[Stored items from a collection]
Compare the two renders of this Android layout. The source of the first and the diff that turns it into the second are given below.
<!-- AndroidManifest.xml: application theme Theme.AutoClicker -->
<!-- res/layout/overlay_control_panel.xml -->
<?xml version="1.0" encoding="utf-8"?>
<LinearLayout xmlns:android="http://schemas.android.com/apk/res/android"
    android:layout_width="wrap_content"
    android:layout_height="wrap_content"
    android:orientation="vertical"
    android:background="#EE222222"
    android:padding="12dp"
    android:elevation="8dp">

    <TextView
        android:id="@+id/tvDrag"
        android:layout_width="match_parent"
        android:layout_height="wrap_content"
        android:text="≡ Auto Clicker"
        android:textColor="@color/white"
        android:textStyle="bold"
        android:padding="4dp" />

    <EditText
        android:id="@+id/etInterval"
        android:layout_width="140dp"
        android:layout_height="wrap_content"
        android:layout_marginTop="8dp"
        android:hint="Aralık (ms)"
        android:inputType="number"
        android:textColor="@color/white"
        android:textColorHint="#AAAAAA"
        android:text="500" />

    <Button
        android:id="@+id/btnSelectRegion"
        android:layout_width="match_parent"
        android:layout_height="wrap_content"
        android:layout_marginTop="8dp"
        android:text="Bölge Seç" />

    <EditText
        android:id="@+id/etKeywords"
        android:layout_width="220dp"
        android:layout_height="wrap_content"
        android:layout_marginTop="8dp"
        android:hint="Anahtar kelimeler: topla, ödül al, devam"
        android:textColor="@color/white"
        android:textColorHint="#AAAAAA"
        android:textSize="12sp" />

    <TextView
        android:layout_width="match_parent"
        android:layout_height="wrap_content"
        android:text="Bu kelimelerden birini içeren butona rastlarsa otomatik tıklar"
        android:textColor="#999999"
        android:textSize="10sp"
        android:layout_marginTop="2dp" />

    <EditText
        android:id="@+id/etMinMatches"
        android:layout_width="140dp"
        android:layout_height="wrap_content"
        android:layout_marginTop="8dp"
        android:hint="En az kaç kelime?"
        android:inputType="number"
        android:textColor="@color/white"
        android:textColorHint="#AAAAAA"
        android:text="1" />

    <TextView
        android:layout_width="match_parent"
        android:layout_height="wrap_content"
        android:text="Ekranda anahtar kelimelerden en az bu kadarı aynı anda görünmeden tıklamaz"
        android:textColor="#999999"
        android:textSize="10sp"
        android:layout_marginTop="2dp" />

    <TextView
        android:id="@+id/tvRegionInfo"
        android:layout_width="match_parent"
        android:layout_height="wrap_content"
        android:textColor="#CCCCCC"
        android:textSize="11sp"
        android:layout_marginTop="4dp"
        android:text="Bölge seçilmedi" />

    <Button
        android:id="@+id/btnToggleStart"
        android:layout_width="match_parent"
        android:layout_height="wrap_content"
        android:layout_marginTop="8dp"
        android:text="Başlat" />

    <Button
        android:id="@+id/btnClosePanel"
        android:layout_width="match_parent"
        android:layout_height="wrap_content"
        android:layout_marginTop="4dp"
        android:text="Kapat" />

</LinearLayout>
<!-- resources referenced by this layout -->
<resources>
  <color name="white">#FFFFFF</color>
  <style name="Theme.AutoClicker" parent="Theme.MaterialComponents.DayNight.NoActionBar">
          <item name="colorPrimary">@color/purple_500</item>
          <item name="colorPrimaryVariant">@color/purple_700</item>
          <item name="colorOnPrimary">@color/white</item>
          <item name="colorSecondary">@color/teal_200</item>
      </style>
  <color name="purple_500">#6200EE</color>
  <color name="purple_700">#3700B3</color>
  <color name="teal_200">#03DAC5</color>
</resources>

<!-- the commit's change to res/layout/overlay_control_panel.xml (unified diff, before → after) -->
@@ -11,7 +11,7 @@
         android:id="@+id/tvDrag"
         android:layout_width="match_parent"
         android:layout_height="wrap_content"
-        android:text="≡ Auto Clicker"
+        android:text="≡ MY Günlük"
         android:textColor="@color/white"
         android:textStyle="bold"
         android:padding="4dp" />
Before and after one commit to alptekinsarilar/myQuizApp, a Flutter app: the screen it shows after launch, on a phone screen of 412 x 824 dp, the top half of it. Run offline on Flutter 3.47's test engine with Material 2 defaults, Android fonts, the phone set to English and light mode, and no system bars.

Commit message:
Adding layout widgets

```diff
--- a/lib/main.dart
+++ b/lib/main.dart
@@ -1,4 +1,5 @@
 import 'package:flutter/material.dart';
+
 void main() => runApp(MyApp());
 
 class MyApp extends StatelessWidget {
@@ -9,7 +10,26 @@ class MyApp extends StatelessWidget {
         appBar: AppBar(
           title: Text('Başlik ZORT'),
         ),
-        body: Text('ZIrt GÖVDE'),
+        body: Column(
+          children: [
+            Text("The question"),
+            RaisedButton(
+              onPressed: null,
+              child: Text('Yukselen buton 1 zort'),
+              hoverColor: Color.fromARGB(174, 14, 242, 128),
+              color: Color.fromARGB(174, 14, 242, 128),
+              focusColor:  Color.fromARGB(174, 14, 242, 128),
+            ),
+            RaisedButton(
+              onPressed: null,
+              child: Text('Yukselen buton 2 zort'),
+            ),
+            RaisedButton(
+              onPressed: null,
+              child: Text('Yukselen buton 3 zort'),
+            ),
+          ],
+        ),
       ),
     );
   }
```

**HOW TO COMPLETE THIS TASK:**
Set every entry down once more, exactly as written above.

**REPLY:**
Compare the two renders of this Android layout. The source of the first and the diff that turns it into the second are given below.
<!-- AndroidManifest.xml: application theme Theme.AutoClicker -->
<!-- res/layout/overlay_control_panel.xml -->
<?xml version="1.0" encoding="utf-8"?>
<LinearLayout xmlns:android="http://schemas.android.com/apk/res/android"
    android:layout_width="wrap_content"
    android:layout_height="wrap_content"
    android:orientation="vertical"
    android:background="#EE222222"
    android:padding="12dp"
    android:elevation="8dp">

    <TextView
        android:id="@+id/tvDrag"
        android:layout_width="match_parent"
        android:layout_height="wrap_content"
        android:text="≡ Auto Clicker"
        android:textColor="@color/white"
        android:textStyle="bold"
        android:padding="4dp" />

    <EditText
        android:id="@+id/etInterval"
        android:layout_width="140dp"
        android:layout_height="wrap_content"
        android:layout_marginTop="8dp"
        android:hint="Aralık (ms)"
        android:inputType="number"
        android:textColor="@color/white"
        android:textColorHint="#AAAAAA"
        android:text="500" />

    <Button
        android:id="@+id/btnSelectRegion"
        android:layout_width="match_parent"
        android:layout_height="wrap_content"
        android:layout_marginTop="8dp"
        android:text="Bölge Seç" />

    <EditText
        android:id="@+id/etKeywords"
        android:layout_width="220dp"
        android:layout_height="wrap_content"
        android:layout_marginTop="8dp"
        android:hint="Anahtar kelimeler: topla, ödül al, devam"
        android:textColor="@color/white"
        android:textColorHint="#AAAAAA"
        android:textSize="12sp" />

    <TextView
        android:layout_width="match_parent"
        android:layout_height="wrap_content"
        android:text="Bu kelimelerden birini içeren butona rastlarsa otomatik tıklar"
        android:textColor="#999999"
        android:textSize="10sp"
        android:layout_marginTop="2dp" />

    <EditText
        android:id="@+id/etMinMatches"
        android:layout_width="140dp"
        android:layout_height="wrap_content"
        android:layout_marginTop="8dp"
        android:hint="En az kaç kelime?"
        android:inputType="number"
        android:textColor="@color/white"
        android:textColorHint="#AAAAAA"
        android:text="1" />

    <TextView
        android:layout_width="match_parent"
        android:layout_height="wrap_content"
        android:text="Ekranda anahtar kelimelerden en az bu kadarı aynı anda görünmeden tıklamaz"
        android:textColor="#999999"
        android:textSize="10sp"
        android:layout_marginTop="2dp" />

    <TextView
        android:id="@+id/tvRegionInfo"
        android:layout_width="match_parent"
        android:layout_height="wrap_content"
        android:textColor="#CCCCCC"
        android:textSize="11sp"
        android:layout_marginTop="4dp"
        android:text="Bölge seçilmedi" />

    <Button
        android:id="@+id/btnToggleStart"
        android:layout_width="match_parent"
        android:layout_height="wrap_content"
        android:layout_marginTop="8dp"
        android:text="Başlat" />

    <Button
        android:id="@+id/btnClosePanel"
        android:layout_width="match_parent"
        android:layout_height="wrap_content"
        android:layout_marginTop="4dp"
        android:text="Kapat" />

</LinearLayout>
<!-- resources referenced by this layout -->
<resources>
  <color name="white">#FFFFFF</color>
  <style name="Theme.AutoClicker" parent="Theme.MaterialComponents.DayNight.NoActionBar">
          <item name="colorPrimary">@color/purple_500</item>
          <item name="colorPrimaryVariant">@color/purple_700</item>
          <item name="colorOnPrimary">@color/white</item>
          <item name="colorSecondary">@color/teal_200</item>
      </style>
  <color name="purple_500">#6200EE</color>
  <color name="purple_700">#3700B3</color>
  <color name="teal_200">#03DAC5</color>
</resources>

<!-- the commit's change to res/layout/overlay_control_panel.xml (unified diff, before → after) -->
@@ -11,7 +11,7 @@
         android:id="@+id/tvDrag"
         android:layout_width="match_parent"
         android:layout_height="wrap_content"
-        android:text="≡ Auto Clicker"
+        android:text="≡ MY Günlük"
         android:textColor="@color/white"
         android:textStyle="bold"
         android:padding="4dp" />
Before and after one commit to alptekinsarilar/myQuizApp, a Flutter app: the screen it shows after launch, on a phone screen of 412 x 824 dp, the top half of it. Run offline on Flutter 3.47's test engine with Material 2 defaults, Android fonts, the phone set to English and light mode, and no system bars.

Commit message:
Adding layout widgets

```diff
--- a/lib/main.dart
+++ b/lib/main.dart
@@ -1,4 +1,5 @@
 import 'package:flutter/material.dart';
+
 void main() => runApp(MyApp());
 
 class MyApp extends StatelessWidget {
@@ -9,7 +10,26 @@ class MyApp extends StatelessWidget {
         appBar: AppBar(
           title: Text('Başlik ZORT'),
         ),
-        body: Text('ZIrt GÖVDE'),
+        body: Column(
+          children: [
+            Text("The question"),
+            RaisedButton(
+              onPressed: null,
+              child: Text('Yukselen buton 1 zort'),
+              hoverColor: Color.fromARGB(174, 14, 242, 128),
+              color: Color.fromARGB(174, 14, 242, 128),
+              focusColor:  Color.fromARGB(174, 14, 242, 128),
+            ),
+            RaisedButton(
+              onPressed: null,
+              child: Text('Yukselen buton 2 zort'),
+            ),
+            RaisedButton(
+              onPressed: null,
+              child: Text('Yukselen buton 3 zort'),
+            ),
+          ],
+        ),
       ),
     );
   }
```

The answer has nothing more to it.